Protesters regularly chanted “No justice, no peace” and “Anthony and Jo Jo”, the latter referring to Anthony Huber and Joseph Rosenbaum, both shot dead by Rittenhouse.
Reverend Jesse Jackson, 80, who took part in the first leg of a protest march in Chicago on Saturday, was scheduled to appear in Kenosha, but did not come. Organizers said he was instead working with congressional leaders to ask the Justice Department to investigate the case for prosecution.
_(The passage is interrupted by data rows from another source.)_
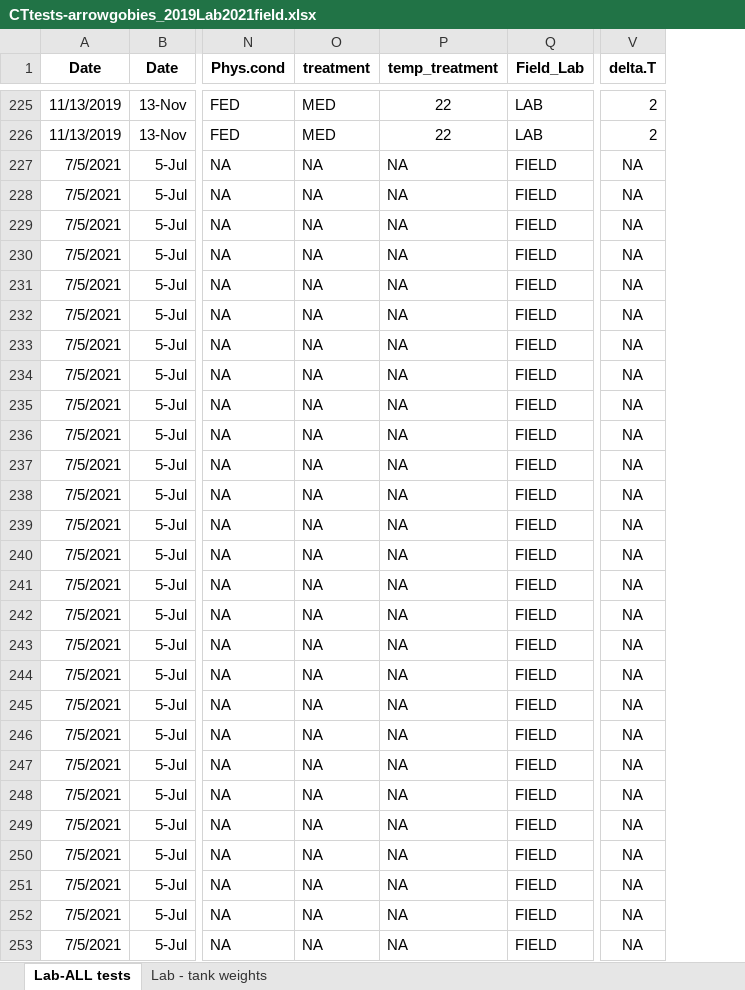
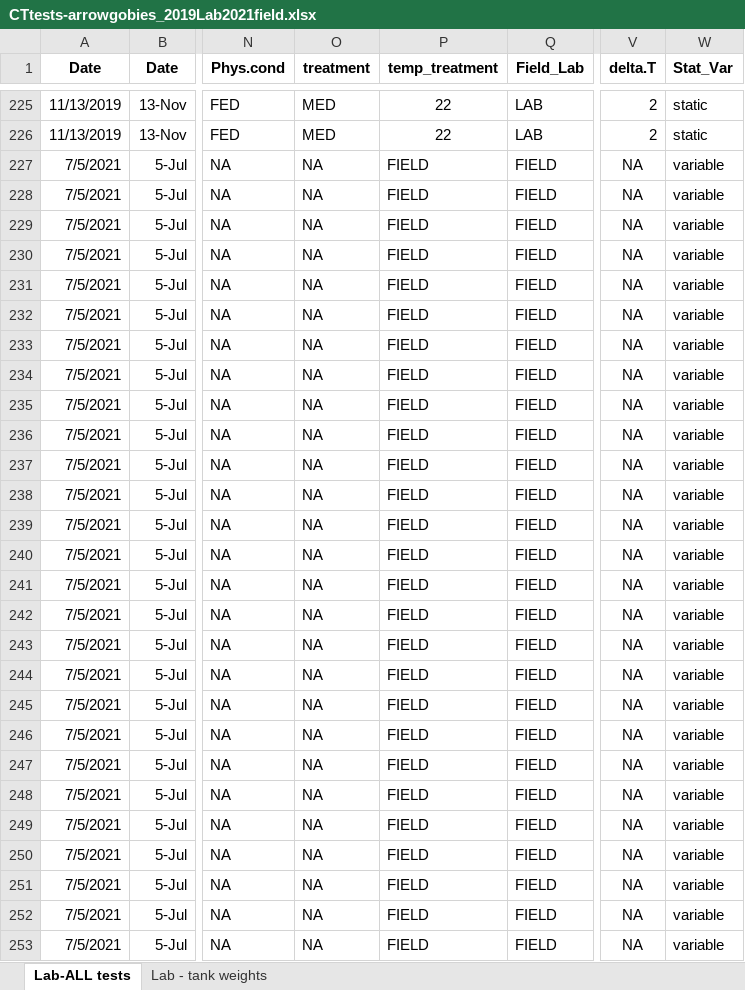
Before and after one commit to kraskura/KK_etal_gobies_tempVar_tempTol, an Excel workbook: Data/CTtests-arrowgobies_2019Lab2021field.xlsx, sheet Lab-ALL tests, drawn as a sheet; only a part is shown, gaps mark what is left out; values as stored, in another font and other column widths than the file's, no borders; the diff covers the shown part only; the diff names each change by its address in the sheet, - before the commit and + after, or states it on an @@ line.

```diff
--- a/Data/CTtests-arrowgobies_2019Lab2021field.xlsx (sheet Lab-ALL tests)
+++ b/Data/CTtests-arrowgobies_2019Lab2021field.xlsx (sheet Lab-ALL tests)
+column W (Stat_Var), rows 225-253: static | static | variable | variable | variable | variable | variable | variable | variable | variable | variable | variable | variable | variable | variable | variable | variable | variable | variable | variable | variable | variable | variable | variable | variable | variable | variable | variable | variable
-P227:P253 (temp_treatment): NA
+P227:P253 (temp_treatment): FIELD
```
Also changed, not shown: 248 edited cells elsewhere in this sheet, 9 other files.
A statement from Jackson’s Rainbow PUSH Coalition earlier Sunday said the Justice Department should also consider complicity charges against Rittenhouse’s mother.
“The not guilty verdict is very revealing of the state of criminal justice in America,” Bishop Grant, national field director of the Rainbow PUSH Coalition, said in a statement.
Although Grant’s statement indicates that Rittenhouse violated federal laws, he did not explain further and experts say Rittenhouse is unlikely to face federal charges, as federal law only applies in certain cases. very limited cases of homicide.
Rittenhouse, a then 17-year-old former police cadet from Antioch, Ill., Said he traveled to Kenosha with an AR-15 style semi-automatic rifle to protect property rioters, but that he had been attacked and feared for his life.
The shots took place during a tumultuous night of protests against the shooting of a black man, Jacob Blake, by a white policeman in Kenosha.
Rittenhouse is white, just like those he shot dead, and his acquittal has led to new debates about racial justice, self-defense and policing in America.
Derrick Johnson, chief executive officer of the NAACP, said on Sunday that the verdict was difficult for African Americans to reconcile.
“Here you have a 17-year-old who illegally bought a gun, crossed state lines to protect property that wasn’t his, for owners who didn’t invite him, and he’s put himself in danger based on the rhetoric he’s seen on social media platforms, “Johnson told CBS’s” Face the Nation. “He called it a” warning shot that self-defense justice is authorized in this country or in particular communities ”.
Rittenhouse lawyers described him as a scared teenager who shot to save his life.
“I had no intention of killing them,” Rittenhouse said. “I intended to stop the people attacking me.”